The drawings below were from a beginner's drawing class.  We weren't trying to produce works of art; this class was about one thing: define by value, not by line.  The whole object of the class was to break us from the habit of delineating everything, doing everything like a cartoon.  We could only work in varying shades of graphite, and we had to utilize photographs.  We were like slow-motion, grayscale, human copy machines.  What a lousy experience.



But when that borefest was over, the semester arrived when I was finally allowed to mess with paint.  At first, it was really depressing; handling paint is a whole other ball game, especially after spending your life being comfortable with the control of a pencil.  But then I realized that painting was the opposite of the obsessive, high-detail nature of drawing:  you could fudge stuff.  Actually, you were EXPECTED to fudge stuff!
 
Painting class was one of those magic times, those rare moments when I felt like there was hope yet, that the future might be okay.  I look back and see it all with a glow.  If I'd known how things would end up, and where I'd be today, I would've (as my good friend Loyd once said) told somebody to take me out to a vacant lot somewhere and shoot me in the head.
 
But aside from the misery of the mediocrity and monotony of these times, I at least have two paintings that I display in my dining room.  One is of composer (who else) John Williams, conducting the main theme from Star Wars (the sheet music is actually an arrangement of the theme).  On a whim, I entered this painting into the Cal Art Expo in 2006, and it ended up being accepted and received some kind of award, whose title I can't remember.  It was a surreal experience, a.) taking the painting to Sacramento and leaving it there, and b.) going to the exhibit and seeing strangers walk up to it and stare at it.  Strange.

I got quite a lot of "mileage" from this painting.  It ended up being used for the Austin Wind Symphony's advertisements for their John Williams concert, and I even saw a photo online of a group of guys attending a music festival in Spain, all wearing t-shirts with this painting on its front.  Talk about surreal.
 
The other painting, the same size as the Williams portrait (24" by 36"), was of my wife Shannon.  The painting was created at the same time as the Williams one, and again, I have happy memories of sitting in my Springtime garage, listening to my music and knowing that I was on to something.
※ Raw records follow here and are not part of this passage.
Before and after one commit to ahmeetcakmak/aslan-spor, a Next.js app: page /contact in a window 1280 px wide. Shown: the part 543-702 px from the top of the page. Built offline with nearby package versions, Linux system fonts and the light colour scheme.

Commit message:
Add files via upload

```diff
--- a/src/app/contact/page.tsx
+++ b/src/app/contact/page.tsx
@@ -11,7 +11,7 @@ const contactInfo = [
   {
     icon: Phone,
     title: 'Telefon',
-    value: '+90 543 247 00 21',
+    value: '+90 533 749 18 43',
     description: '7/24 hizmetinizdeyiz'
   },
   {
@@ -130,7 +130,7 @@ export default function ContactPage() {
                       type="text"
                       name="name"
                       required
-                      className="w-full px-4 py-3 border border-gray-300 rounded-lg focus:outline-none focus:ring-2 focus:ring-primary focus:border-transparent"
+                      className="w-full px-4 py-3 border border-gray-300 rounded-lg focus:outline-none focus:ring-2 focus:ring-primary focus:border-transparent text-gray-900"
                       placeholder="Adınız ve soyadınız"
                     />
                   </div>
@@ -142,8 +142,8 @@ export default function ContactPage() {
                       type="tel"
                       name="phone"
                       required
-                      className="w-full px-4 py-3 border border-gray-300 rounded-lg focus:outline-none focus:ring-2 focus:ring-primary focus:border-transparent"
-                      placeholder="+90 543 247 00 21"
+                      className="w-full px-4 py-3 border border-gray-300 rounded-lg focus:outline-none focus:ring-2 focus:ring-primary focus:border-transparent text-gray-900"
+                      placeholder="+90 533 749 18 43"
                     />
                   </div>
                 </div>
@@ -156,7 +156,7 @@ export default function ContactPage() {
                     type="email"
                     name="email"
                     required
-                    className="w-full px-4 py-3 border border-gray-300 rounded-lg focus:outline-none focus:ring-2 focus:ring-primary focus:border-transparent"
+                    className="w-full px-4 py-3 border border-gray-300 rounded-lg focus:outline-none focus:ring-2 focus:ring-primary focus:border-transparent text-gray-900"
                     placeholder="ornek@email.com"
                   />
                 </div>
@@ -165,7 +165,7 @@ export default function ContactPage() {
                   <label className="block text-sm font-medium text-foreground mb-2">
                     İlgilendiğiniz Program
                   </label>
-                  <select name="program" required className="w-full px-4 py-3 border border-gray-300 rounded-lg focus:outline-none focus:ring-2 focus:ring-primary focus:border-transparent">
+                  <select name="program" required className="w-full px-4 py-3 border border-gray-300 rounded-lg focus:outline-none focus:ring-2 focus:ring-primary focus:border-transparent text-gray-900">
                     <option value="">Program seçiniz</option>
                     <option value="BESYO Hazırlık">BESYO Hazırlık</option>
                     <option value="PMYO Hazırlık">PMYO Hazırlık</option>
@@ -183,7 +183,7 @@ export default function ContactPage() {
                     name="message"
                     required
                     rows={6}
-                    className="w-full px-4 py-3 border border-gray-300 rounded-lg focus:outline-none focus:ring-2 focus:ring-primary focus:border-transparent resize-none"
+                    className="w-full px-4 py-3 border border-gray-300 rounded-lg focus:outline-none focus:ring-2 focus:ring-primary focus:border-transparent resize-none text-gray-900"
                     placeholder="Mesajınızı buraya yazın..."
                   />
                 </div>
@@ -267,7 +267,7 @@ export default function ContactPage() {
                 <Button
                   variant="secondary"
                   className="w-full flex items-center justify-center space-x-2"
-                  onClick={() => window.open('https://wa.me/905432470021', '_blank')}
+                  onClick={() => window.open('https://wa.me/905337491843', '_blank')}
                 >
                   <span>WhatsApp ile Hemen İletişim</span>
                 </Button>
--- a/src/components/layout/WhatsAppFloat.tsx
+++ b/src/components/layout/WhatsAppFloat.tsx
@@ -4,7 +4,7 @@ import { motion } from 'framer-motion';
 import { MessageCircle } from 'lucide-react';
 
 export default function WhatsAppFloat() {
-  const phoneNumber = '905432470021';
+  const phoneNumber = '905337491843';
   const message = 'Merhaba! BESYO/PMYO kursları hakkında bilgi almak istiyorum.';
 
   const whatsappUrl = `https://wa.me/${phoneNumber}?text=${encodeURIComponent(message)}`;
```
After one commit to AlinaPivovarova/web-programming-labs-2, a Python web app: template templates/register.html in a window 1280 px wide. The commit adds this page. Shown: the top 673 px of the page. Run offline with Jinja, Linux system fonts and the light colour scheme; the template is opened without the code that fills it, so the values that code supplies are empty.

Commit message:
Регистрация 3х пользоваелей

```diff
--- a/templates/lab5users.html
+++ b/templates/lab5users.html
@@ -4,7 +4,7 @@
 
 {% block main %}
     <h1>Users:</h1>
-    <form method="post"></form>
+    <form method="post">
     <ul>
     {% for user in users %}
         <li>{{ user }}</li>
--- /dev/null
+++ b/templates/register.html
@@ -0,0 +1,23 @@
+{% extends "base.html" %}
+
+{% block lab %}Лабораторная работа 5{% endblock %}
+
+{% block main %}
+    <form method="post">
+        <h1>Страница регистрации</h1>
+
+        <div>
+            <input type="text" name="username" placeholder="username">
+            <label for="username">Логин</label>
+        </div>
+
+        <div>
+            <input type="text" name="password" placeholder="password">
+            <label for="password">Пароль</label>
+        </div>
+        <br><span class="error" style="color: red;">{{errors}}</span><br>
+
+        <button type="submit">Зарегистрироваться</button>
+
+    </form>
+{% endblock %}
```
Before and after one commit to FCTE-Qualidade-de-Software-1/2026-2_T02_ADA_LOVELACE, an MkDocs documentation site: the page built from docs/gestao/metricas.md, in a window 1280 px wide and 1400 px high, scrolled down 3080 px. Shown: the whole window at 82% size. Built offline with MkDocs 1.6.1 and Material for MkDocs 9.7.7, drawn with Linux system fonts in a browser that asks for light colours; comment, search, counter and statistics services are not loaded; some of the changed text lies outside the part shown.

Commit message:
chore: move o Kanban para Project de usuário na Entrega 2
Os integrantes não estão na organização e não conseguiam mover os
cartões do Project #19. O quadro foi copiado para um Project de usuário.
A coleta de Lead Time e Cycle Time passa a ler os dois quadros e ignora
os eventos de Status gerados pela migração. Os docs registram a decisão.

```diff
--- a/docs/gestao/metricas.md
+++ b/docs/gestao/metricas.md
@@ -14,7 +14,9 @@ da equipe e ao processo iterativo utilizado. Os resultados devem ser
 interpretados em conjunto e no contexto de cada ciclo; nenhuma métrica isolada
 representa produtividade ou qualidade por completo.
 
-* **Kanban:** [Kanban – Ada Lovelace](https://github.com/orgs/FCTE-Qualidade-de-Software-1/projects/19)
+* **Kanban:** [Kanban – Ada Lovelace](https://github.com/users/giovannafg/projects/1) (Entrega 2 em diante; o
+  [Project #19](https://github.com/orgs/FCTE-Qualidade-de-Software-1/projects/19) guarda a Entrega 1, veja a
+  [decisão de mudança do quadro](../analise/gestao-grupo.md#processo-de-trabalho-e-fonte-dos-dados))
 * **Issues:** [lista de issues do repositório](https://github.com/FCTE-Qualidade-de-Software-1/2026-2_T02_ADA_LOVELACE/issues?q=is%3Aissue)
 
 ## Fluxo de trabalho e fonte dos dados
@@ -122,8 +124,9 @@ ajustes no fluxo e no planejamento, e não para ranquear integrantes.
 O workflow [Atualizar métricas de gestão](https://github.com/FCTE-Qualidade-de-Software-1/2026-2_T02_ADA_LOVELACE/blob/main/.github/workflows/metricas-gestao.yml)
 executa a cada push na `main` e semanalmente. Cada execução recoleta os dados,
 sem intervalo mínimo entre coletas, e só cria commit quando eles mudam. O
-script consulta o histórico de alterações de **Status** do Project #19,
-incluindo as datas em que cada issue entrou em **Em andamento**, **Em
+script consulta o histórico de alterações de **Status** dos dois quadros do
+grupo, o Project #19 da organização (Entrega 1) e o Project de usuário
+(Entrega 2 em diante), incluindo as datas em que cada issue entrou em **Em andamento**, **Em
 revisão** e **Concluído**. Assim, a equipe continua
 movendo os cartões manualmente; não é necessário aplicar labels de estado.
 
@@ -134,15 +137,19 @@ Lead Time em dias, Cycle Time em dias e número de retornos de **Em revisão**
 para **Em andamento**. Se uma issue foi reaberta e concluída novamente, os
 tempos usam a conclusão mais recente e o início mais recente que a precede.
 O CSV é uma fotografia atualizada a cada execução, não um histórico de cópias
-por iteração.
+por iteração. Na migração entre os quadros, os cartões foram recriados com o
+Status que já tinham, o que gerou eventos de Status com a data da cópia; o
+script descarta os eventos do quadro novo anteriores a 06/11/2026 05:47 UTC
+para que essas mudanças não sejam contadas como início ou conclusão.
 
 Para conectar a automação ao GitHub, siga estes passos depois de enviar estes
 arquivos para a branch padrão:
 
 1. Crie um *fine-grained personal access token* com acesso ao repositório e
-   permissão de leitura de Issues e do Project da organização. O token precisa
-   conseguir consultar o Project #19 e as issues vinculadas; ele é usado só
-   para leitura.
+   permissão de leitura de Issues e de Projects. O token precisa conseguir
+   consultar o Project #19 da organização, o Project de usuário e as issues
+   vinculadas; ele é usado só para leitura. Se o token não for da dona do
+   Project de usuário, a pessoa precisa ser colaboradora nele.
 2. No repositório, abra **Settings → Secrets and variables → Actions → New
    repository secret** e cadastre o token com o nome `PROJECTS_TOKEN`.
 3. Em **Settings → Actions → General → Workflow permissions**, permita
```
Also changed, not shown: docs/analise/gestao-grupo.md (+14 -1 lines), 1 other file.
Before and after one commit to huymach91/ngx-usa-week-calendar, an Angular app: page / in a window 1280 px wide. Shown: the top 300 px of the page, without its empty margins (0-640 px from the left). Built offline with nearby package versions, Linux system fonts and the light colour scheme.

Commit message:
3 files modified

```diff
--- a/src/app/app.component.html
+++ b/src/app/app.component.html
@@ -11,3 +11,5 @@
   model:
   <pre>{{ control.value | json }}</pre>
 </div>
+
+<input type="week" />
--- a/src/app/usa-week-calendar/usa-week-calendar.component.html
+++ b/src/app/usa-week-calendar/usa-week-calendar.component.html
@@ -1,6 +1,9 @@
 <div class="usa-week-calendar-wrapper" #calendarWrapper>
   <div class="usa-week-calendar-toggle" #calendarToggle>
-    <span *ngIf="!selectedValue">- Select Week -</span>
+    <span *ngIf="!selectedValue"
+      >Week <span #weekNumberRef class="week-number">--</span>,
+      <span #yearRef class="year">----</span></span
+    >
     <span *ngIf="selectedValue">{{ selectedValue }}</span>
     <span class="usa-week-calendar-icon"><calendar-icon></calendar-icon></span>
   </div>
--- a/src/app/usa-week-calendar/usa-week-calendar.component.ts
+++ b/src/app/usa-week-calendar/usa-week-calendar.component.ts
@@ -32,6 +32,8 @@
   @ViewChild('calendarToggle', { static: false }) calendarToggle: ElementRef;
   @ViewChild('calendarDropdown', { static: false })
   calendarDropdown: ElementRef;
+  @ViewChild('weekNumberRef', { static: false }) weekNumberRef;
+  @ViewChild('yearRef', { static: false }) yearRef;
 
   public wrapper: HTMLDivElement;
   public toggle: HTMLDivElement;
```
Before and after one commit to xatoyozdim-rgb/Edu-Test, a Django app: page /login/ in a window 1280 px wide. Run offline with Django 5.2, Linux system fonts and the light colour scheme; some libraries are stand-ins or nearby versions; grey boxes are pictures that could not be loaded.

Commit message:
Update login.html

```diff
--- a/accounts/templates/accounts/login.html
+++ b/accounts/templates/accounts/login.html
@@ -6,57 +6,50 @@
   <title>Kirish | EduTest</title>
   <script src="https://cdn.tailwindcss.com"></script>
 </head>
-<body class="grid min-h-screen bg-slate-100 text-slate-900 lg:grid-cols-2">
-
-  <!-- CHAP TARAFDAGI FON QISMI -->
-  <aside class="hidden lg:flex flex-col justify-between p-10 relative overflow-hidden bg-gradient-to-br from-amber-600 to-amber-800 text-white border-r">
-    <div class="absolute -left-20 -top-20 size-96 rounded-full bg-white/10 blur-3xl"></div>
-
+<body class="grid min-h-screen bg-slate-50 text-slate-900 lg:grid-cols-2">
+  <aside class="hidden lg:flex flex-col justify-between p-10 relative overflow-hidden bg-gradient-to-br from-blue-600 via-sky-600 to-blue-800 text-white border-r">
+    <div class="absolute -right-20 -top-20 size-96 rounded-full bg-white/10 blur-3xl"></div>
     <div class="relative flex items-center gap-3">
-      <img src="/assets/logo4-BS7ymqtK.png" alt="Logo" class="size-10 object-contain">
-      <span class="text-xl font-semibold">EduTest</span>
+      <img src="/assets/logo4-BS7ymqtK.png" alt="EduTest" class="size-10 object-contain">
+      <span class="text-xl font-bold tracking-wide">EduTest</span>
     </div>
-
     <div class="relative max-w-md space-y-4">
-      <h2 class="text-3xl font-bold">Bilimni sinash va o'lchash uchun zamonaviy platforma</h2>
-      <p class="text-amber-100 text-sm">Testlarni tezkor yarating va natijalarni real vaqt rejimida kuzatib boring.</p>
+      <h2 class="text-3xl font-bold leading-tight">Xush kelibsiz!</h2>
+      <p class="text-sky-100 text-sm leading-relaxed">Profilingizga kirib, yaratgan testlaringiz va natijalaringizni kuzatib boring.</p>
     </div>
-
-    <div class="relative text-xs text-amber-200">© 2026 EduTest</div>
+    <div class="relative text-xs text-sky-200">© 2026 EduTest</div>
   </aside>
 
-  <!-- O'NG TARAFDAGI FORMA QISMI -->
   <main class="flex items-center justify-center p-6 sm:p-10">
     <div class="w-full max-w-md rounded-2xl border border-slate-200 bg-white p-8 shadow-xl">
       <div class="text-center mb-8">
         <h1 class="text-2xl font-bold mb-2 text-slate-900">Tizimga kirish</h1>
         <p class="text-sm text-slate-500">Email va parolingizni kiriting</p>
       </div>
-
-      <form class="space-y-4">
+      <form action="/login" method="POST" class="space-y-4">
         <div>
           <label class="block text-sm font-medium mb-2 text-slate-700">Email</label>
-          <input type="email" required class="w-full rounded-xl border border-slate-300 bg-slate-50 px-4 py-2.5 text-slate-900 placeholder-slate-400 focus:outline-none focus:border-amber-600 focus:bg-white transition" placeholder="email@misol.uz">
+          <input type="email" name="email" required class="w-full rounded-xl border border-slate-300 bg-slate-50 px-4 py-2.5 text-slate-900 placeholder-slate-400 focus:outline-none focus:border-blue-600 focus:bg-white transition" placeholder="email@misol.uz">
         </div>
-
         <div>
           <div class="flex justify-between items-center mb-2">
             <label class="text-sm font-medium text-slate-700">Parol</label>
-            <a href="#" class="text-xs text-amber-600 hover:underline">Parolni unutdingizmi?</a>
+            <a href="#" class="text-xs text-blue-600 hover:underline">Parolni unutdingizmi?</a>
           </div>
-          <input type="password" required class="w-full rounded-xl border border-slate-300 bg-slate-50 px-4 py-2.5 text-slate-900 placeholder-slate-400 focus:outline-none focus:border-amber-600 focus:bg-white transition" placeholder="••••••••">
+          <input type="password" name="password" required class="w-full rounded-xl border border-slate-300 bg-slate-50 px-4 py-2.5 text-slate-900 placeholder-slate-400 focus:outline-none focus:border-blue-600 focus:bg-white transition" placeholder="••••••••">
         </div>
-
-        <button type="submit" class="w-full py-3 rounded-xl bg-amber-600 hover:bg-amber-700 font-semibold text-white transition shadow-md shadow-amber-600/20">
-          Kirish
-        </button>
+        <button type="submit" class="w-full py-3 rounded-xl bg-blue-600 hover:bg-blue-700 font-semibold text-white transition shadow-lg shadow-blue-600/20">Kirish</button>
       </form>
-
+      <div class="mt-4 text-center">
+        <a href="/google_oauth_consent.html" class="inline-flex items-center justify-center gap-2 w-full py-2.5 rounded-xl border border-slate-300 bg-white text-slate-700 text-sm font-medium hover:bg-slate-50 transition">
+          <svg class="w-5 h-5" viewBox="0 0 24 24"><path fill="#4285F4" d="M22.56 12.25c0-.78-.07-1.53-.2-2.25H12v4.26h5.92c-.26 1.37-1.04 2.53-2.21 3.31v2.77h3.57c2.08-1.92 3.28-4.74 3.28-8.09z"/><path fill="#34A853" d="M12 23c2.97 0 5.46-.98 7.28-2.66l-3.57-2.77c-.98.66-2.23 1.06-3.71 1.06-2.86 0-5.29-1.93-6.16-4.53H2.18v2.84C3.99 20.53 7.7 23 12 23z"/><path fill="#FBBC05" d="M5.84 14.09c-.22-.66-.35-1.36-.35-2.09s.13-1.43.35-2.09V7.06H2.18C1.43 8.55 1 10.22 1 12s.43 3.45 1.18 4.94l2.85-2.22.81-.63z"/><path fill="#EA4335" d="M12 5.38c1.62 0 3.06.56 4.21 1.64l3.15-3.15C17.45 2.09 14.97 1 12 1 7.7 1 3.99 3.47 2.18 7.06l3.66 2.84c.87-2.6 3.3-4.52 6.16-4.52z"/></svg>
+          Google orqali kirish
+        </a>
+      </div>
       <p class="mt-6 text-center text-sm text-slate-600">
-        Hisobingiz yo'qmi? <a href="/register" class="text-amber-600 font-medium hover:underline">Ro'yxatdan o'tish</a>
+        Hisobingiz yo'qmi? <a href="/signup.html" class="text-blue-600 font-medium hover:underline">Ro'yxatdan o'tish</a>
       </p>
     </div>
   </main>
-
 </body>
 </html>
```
These days, I don't get the chance to do much painting, or even drawing.  As I chugged along to pursue my art degree, the real world stepped in and I lost my job.  I had to quit school and ended up doing what I do now, which pays the bills.  It's not a happy story, and to tell you the truth, I don't care to talk about it anymore, or I might go outside and stand in the middle of the road, waiting for some reckless pick-up driver to come by.
 
I can remember clearly, during those positive times, thinking, "This is just too good.  It can't last much longer."  Well, often we doubt ourselves, but that was one time when I could've taken it to the bank.  Life does indeed suck.
 
These days, I spend pockets of time working on models, as most visitors to my blog know.  They don't take as long to complete as drawings, and don't have to be built in the garage, like my paintings.
 
This completes my demonstration.  Now back to lousy, exhausting, unfulfilling life as I know it. Y'all take care now.